DESCRIPTION OF THE TASK
Which lines in the data below contain the word "player"? Copy each of them.

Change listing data
|---|

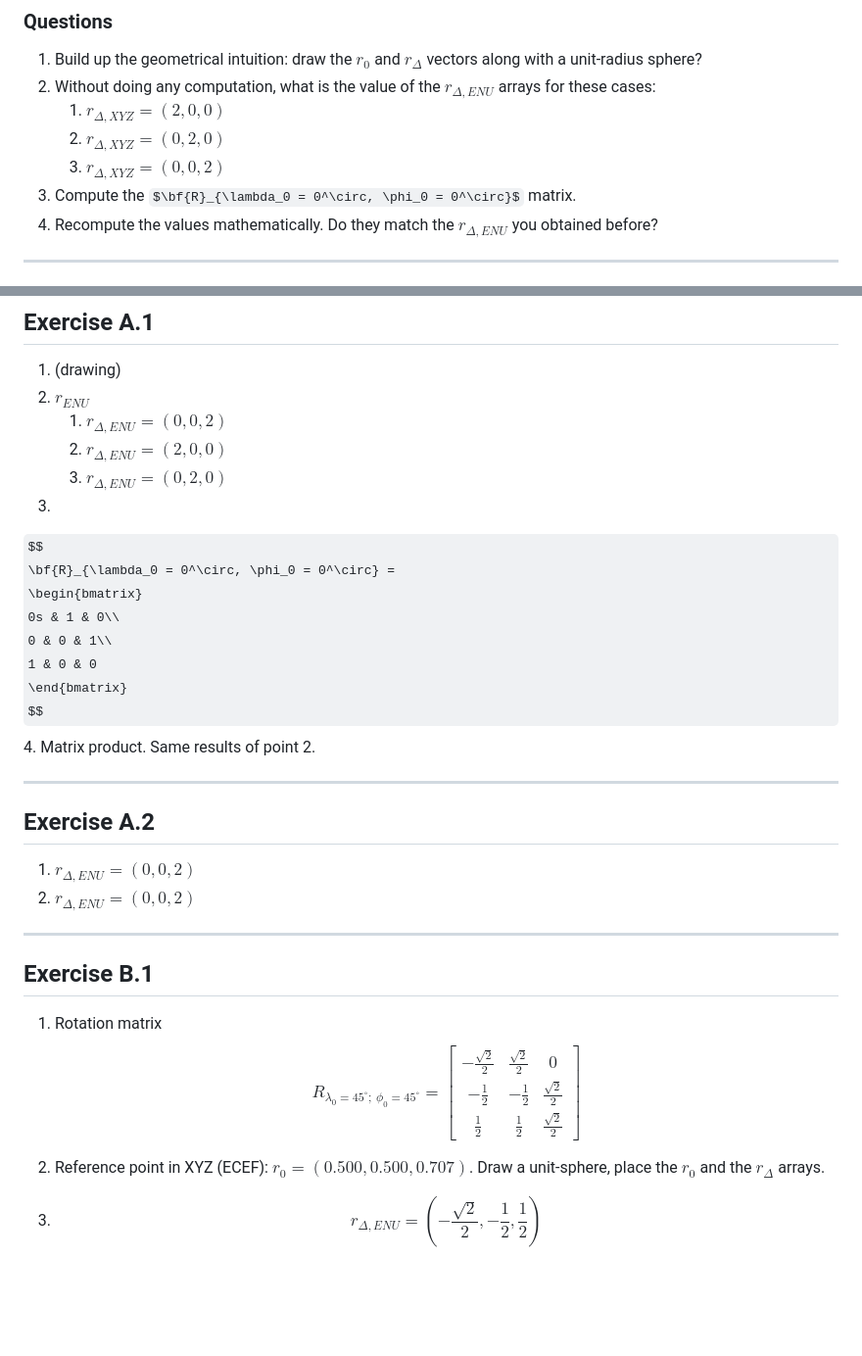
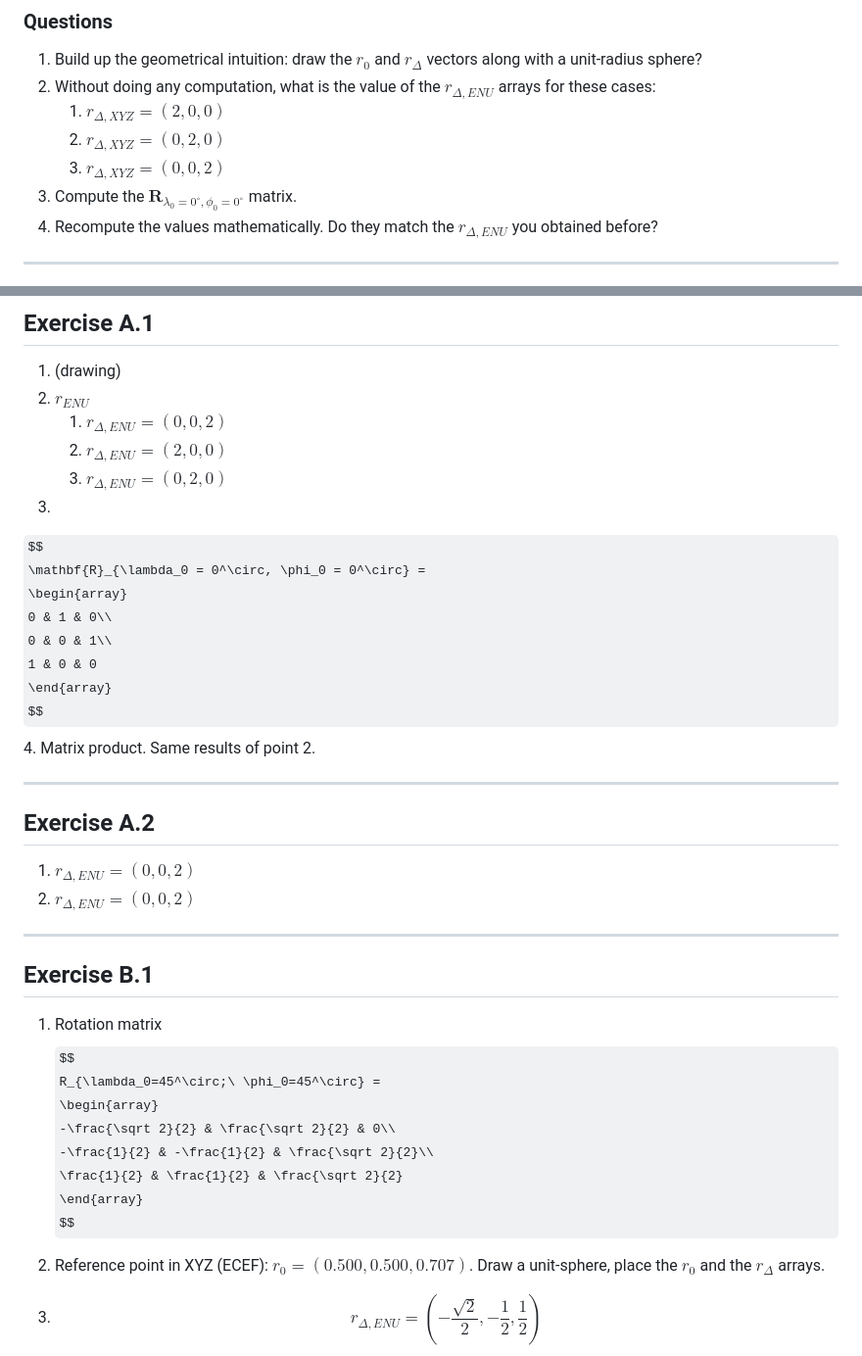
Before and after one commit to mgfernan/uab-positioning, a Markdown page: problems/session-1-3-ref_frames.md, 2 parts joined by grey strips. Shown at 98% size. Drawn GitHub-style; some formulas as TeX source; blank space fills up the shorter version.

```diff
--- a/problems/session-1-3-ref_frames.md
+++ b/problems/session-1-3-ref_frames.md
@@ -103,7 +103,7 @@ $$
    1. $r_{\Delta, XYZ} = (2,0,0)$
    2. $r_{\Delta, XYZ} = (0,2,0)$
    3. $r_{\Delta, XYZ} = (0,0,2)$
-3. Compute the $\bf{R}_{\lambda_0 = 0^\circ, \phi_0 = 0^\circ}$ matrix.
+3. Compute the $\mathbf{R}_{\lambda_0 = 0^\circ, \phi_0 = 0^\circ}$ matrix.
 4. Recompute the values mathematically. Do they match the $r_{\Delta, ENU}$ you obtained before?
 
 ***
@@ -159,12 +159,12 @@ The transformation therefore becomes
    3. $r_{\Delta, ENU} = (0,2,0)$
 3.
 $$
-\bf{R}_{\lambda_0 = 0^\circ, \phi_0 = 0^\circ} =
-\begin{bmatrix}
-0s & 1 & 0\\
+\mathbf{R}_{\lambda_0 = 0^\circ, \phi_0 = 0^\circ} =
+\begin{array}
+0 & 1 & 0\\
 0 & 0 & 1\\
 1 & 0 & 0
-\end{bmatrix}
+\end{array}
 $$
 4. Matrix product. Same results of point 2.
 
@@ -182,11 +182,11 @@ $$
 1. Rotation matrix
 $$
 R_{\lambda_0=45^\circ;\ \phi_0=45^\circ} =
-\begin{bmatrix}
+\begin{array}
 -\frac{\sqrt 2}{2} & \frac{\sqrt 2}{2} & 0\\
 -\frac{1}{2} & -\frac{1}{2} & \frac{\sqrt 2}{2}\\
 \frac{1}{2} & \frac{1}{2} & \frac{\sqrt 2}{2}
-\end{bmatrix}
+\end{array}
 $$
 
 2. Reference point in XYZ (ECEF): $r_0=(0.500,0.500,0.707)$. Draw a unit-sphere, place the $r_0$ and the $r_\Delta$ arrays.
```
Also changed, not shown: other parts of problems/session-1-3-ref_frames.md (+17 -17 lines).
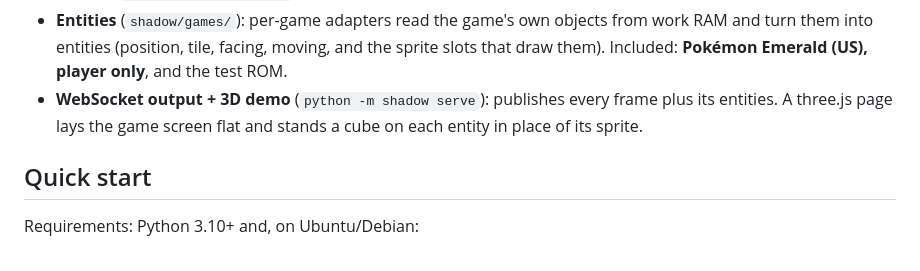
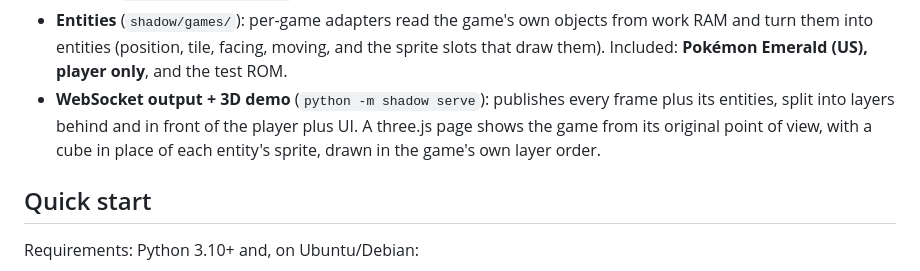
Before and after one commit to isakalmq/gba3d, a Markdown page: README.md, the part around one of its changes. GitHub-like rendering.

```diff
--- a/README.md
+++ b/README.md
@@ -44,8 +44,9 @@ patterns.*
   the sprite slots that draw them). Included: **Pokémon Emerald (US), player
   only**, and the test ROM.
 - **WebSocket output + 3D demo** (`python -m shadow serve`): publishes every
-  frame plus its entities. A three.js page lays the game screen flat and stands a
-  cube on each entity in place of its sprite.
+  frame plus its entities, split into layers behind and in front of the player
+  plus UI. A three.js page shows the game from its original point of view, with
+  a cube in place of each entity's sprite, drawn in the game's own layer order.
 
 ## Quick start
 
```
Also changed, not shown: other parts of README.md (+40 -11 lines), docs/3d-client.png, 10 other files.
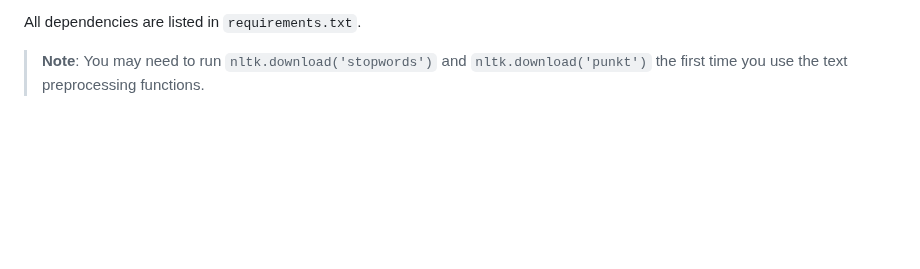
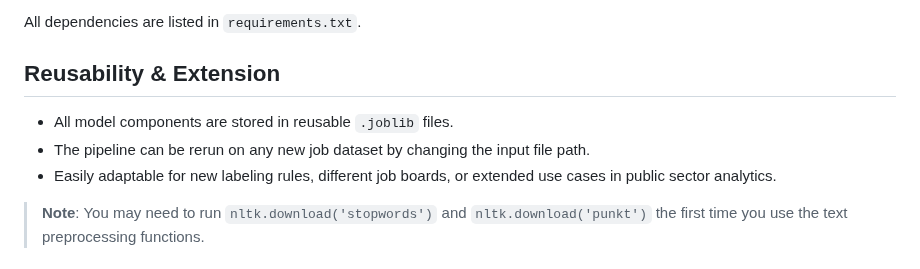
Before and after one commit to RoryQo/Public-Sector-Data-Demand_Research-Framework-For-Market-Analysis-And-Classification-Research, a Markdown page: Automated Data and Lead Generators/README.md, the part around one of its changes. Drawn GitHub-style; blank space fills up the shorter version.

```diff
--- a/Automated Data and Lead Generators/README.md
+++ b/Automated Data and Lead Generators/README.md
@@ -67,5 +73,14 @@ This project requires the following Python packages:
 
 All dependencies are listed in `requirements.txt`.
+
+
+
+## Reusability & Extension
+
+- All model components are stored in reusable `.joblib` files.
+- The pipeline can be rerun on any new job dataset by changing the input file path.
+- Easily adaptable for new labeling rules, different job boards, or extended use cases in public sector analytics.
+
 
 > **Note**: You may need to run `nltk.download('stopwords')` and `nltk.download('punkt')` the first time you use the text preprocessing functions.
 
```
Also changed, not shown: other parts of Automated Data and Lead Generators/README.md (+56 -50 lines).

|---|

WORKED SOLUTION
   the sprite slots that draw them). Included: **Pokémon Emerald (US), player
+  frame plus its entities, split into layers behind and in front of the player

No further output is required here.